Tuesday, January 21, 2014
Sermon: Luke 6: 27-49 Following Jesus
Last week in the children's talk I brought along something. Does anyone remember what it was? It was a football shirt. We thought about how Jesus wants us on his team. Well today, we're looking at the next passage in Luke's gospel. Who is it a football team need to listen to? It's the manager, isn't it? Manchester United aren't doing very well at the minute, but we're not sure if it's the players or the manager. But before the team go out onto the pitch, the manager will give a team talk. He'll tell the players how he wants them to play. In our reading today, Jesus is giving the team talk - how we should live, because we are on his team.
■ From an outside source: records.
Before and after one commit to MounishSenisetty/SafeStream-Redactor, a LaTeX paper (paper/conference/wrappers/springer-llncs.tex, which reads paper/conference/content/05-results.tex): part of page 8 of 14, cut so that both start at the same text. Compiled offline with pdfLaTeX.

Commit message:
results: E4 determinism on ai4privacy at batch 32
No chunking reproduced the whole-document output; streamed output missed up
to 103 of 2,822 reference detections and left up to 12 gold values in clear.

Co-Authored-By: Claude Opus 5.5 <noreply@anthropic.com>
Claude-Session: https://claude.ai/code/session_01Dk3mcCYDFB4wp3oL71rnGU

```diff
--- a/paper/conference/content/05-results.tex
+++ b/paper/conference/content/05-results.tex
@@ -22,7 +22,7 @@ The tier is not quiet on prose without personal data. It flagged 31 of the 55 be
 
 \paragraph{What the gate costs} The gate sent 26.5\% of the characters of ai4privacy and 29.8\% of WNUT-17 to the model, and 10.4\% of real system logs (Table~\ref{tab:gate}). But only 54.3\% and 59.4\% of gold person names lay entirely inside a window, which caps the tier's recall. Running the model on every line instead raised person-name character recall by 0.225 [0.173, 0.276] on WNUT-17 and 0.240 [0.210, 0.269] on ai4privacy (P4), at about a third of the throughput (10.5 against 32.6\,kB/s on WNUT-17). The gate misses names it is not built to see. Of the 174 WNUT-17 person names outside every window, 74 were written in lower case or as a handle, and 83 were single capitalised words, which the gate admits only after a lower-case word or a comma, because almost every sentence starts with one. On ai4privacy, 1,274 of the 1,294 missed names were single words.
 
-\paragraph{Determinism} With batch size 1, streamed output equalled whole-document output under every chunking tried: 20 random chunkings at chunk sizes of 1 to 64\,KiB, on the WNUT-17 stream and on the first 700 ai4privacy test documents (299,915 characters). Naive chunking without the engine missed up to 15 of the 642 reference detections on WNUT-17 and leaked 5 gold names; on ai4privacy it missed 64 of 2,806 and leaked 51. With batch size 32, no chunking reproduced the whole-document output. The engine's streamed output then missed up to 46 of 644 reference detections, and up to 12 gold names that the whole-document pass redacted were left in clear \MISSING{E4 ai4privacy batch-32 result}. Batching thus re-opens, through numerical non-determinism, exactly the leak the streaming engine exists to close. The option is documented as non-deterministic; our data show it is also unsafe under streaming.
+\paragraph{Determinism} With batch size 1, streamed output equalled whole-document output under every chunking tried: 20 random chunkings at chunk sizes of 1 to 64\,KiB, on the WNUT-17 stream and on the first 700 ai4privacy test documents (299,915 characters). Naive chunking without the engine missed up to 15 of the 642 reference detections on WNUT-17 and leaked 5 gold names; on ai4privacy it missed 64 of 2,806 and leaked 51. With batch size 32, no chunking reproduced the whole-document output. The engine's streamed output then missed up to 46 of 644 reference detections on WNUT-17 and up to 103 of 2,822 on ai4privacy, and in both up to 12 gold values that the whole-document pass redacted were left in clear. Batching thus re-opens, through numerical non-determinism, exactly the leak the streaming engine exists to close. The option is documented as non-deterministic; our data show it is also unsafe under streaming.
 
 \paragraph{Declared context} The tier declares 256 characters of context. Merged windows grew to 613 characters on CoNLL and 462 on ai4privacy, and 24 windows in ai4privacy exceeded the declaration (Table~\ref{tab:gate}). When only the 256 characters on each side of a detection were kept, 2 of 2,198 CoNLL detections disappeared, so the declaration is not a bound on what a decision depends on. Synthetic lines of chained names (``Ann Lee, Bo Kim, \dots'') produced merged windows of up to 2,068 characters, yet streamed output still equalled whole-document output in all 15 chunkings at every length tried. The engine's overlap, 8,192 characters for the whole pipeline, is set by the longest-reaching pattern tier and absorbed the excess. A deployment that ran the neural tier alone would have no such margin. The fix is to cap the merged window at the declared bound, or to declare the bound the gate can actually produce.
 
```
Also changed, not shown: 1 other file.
There's a question we need to answer first of all, though, and it's this: Why do we need to listen to Jesus? I need a volunteer. When I put this blindfold on you, you'll have a problem. What is it? He won't be able to see. He would be blind. He doesn't know where he is going. He couldn't make it back to his seat. He might fall over. What does he need? He needs a guide. Another volunteer. Except, there's a problem. His guide is also blind. Another blindfolded person. How do you think this would work? He is blind, he needs a guide. But so is she! Would they be able to make it to the seat? No, they would be in bigger danger than before. Jesus says that the blind leading the blind will fall into a pit, a hole in the ground. If you follow someone who can't see, it won't help you. And there are people who try to tell us what to do, how to live, but they are blind themselves. They don't know what life is all about. They can't see where they should go. It would be silly to listen to them.
Other people can't help us. Imagine that you were helping your dad cut some wood when suddenly you got a little tiny bit in your eye. Just a tiny little speck, a splinter. It's really sore, you can't see very well. You would need to go to the hospital, to A&E. Now imagine that you go into the doctor and they're getting ready to take out the little speck and they turn around and look - they have a big bit of log in their eye. They have half a tree blocking their vision! Would you be happy for them to try to take out the speck? Would they be able to find it as they went poking around in your eye? No! It would be dangerous. So we don't want to follow the people who can't see, who have something big wrong with them, trying to correct a little something. Can we be like this at times as well? We miss our own big problem while trying to diagnose and fix someone else with a minor issue? [For this I had a couple of volunteers again, one holding a speck, the other a log]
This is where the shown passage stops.